Michael Harriot [00:07:55] So when we talk about the civil rights movement, when we talk about the anti-lynching movement, when we talk about the anti-slavery or abolition movement, we talk about the police reform movement. What we are talking about are people who are advocating that we be allowed to live in our natural state free. And I would argue that the civil rights movement was not a movement. The abolition movement was not a movement. If a man’s natural state is free, then none of those things are movements. All of the people organized against those the segregationists, the pro-slavery people, the anti anti-racist or pro racist people, the people who are against CRT, the people who are against what they call wokeness. They have always been a movement that is against the natural state of man or against the natural law. They hate law and order. Because we are fighting for law and order. And as long as the natural state of man is freedom, then any movement against it is unlawful and out of order. And that’s why you got to keep listening to this podcast. That’s why you got to tell a friend about it. That’s why you got to subscribe. And that’s why we leave you with a Black saying every episode. And today’s saying, it’s heard by ushers and deacons all across Black America, “White people need to be decent and in order.” Thank you for listening to the Grio Daily, and we’ll see you next time. If you like what you heard, please give us a five star review. Download the Grio app. Subscribe to the show and to share it with everyone you know. Please email all questions, suggestions and compliments to the podcast at theGrio dot com. 

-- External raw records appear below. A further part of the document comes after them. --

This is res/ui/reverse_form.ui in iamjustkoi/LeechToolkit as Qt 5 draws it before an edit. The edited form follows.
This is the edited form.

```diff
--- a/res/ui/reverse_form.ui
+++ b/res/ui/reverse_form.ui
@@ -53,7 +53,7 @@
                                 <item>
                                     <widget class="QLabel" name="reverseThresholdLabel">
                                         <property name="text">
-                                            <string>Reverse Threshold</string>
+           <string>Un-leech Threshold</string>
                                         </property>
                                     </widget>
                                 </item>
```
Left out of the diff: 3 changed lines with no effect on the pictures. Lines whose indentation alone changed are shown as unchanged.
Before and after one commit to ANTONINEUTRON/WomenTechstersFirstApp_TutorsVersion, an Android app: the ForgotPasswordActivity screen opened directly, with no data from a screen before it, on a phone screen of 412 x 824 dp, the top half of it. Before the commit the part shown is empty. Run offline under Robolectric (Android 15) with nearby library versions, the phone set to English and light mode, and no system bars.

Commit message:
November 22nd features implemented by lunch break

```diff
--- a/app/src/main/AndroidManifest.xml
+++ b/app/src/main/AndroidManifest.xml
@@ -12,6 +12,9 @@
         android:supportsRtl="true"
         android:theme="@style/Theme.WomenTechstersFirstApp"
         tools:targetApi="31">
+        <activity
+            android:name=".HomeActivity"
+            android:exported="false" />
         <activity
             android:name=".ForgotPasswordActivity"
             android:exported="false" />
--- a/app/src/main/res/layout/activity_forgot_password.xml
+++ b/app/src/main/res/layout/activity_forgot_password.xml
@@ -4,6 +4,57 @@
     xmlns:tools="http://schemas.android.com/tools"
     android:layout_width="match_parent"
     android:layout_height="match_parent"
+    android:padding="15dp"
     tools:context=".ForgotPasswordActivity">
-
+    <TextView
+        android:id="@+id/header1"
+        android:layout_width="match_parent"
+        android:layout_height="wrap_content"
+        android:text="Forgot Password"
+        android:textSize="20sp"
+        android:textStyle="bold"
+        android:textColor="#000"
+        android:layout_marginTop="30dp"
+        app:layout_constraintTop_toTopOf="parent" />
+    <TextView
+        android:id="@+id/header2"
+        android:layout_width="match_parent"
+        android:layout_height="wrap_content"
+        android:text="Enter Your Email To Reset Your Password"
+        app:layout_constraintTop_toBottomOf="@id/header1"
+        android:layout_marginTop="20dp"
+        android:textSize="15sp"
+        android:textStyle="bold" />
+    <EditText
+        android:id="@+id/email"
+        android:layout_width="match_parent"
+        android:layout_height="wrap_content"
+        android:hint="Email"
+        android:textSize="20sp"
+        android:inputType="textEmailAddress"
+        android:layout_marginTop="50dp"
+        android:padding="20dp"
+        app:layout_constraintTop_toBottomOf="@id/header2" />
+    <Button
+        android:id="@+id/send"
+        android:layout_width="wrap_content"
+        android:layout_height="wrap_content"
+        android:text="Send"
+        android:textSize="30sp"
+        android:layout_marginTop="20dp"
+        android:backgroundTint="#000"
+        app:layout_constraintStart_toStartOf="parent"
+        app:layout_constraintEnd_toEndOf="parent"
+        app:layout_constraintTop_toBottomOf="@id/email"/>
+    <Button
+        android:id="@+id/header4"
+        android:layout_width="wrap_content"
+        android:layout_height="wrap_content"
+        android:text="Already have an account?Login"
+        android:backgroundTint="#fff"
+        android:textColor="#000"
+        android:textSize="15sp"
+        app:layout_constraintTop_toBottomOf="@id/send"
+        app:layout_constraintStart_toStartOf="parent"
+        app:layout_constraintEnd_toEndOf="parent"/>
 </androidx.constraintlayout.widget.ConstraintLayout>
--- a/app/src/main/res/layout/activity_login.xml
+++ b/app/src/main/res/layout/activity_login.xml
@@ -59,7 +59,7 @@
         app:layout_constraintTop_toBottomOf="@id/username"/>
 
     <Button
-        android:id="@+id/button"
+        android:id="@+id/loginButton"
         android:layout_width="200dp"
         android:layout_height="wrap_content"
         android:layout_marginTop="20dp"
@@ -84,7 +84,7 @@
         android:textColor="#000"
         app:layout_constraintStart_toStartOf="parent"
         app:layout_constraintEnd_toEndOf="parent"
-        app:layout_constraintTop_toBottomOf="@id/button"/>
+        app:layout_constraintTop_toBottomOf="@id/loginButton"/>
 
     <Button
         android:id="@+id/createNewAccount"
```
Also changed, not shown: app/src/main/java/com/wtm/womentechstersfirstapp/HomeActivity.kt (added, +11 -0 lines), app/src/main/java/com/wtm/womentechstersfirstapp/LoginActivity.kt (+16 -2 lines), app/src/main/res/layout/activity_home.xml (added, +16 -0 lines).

Panama Jackson [00:10:25] Coming this February. The Real Black Podcast Network presents Dear Culture: Tru’ish Black Stories. 

Dr, Christina Greer [00:10:33] When you think of sheer artistry, sheer creativity, the ability for someone to bring Black people together in the most fundamental ways, it’s, you know, I would say of my four, Randy Watson’s my number one. 

Michael Harriot [00:10:48] When the news about Rickey first broke, what I heard about it is the thing you hear about, you know, every time somebody Black dies that it was gang related. That means the police don’t know what happened. So they just said probably the gangs, probably, you know, the other Black dudes. 

Damon Young [00:11:04] What I think of Akeelah, you know, I think about how impressionable white people can be. I think about how, you know, if you watch that movie again, you know, he should have lost like three times. 

Panama Jackson [00:11:17] Where were you when you heard the story about them suckers getting served by Wade’s dance crew? 

Shamira Ibrahim [00:11:23] You know, it’s crazy that you mention this. So as a New Yorker, right, Everyone knows where they were on 9/11, right? You know, couple of years later. Right. It’s 2003. Everyone hears about this crazy moment in a boxing ring because that’s where dancers duke it out. Right. In boxing rings. 

Panama Jackson [00:11:40] If you could say something to Ricky right now, what would you say to him? 

Monique Judge [00:11:44] Ricky, You should’ve never got that girl pregnant. You knew I had a crush on you. You should have gone with me instead. 

Panama Jackson [00:11:48] Moments in Black culture examined like never before? Join us each week as we dive into the Black moments that changed us. That changed the world. Make sure to subscribe to Dear Culture so you never miss an episode.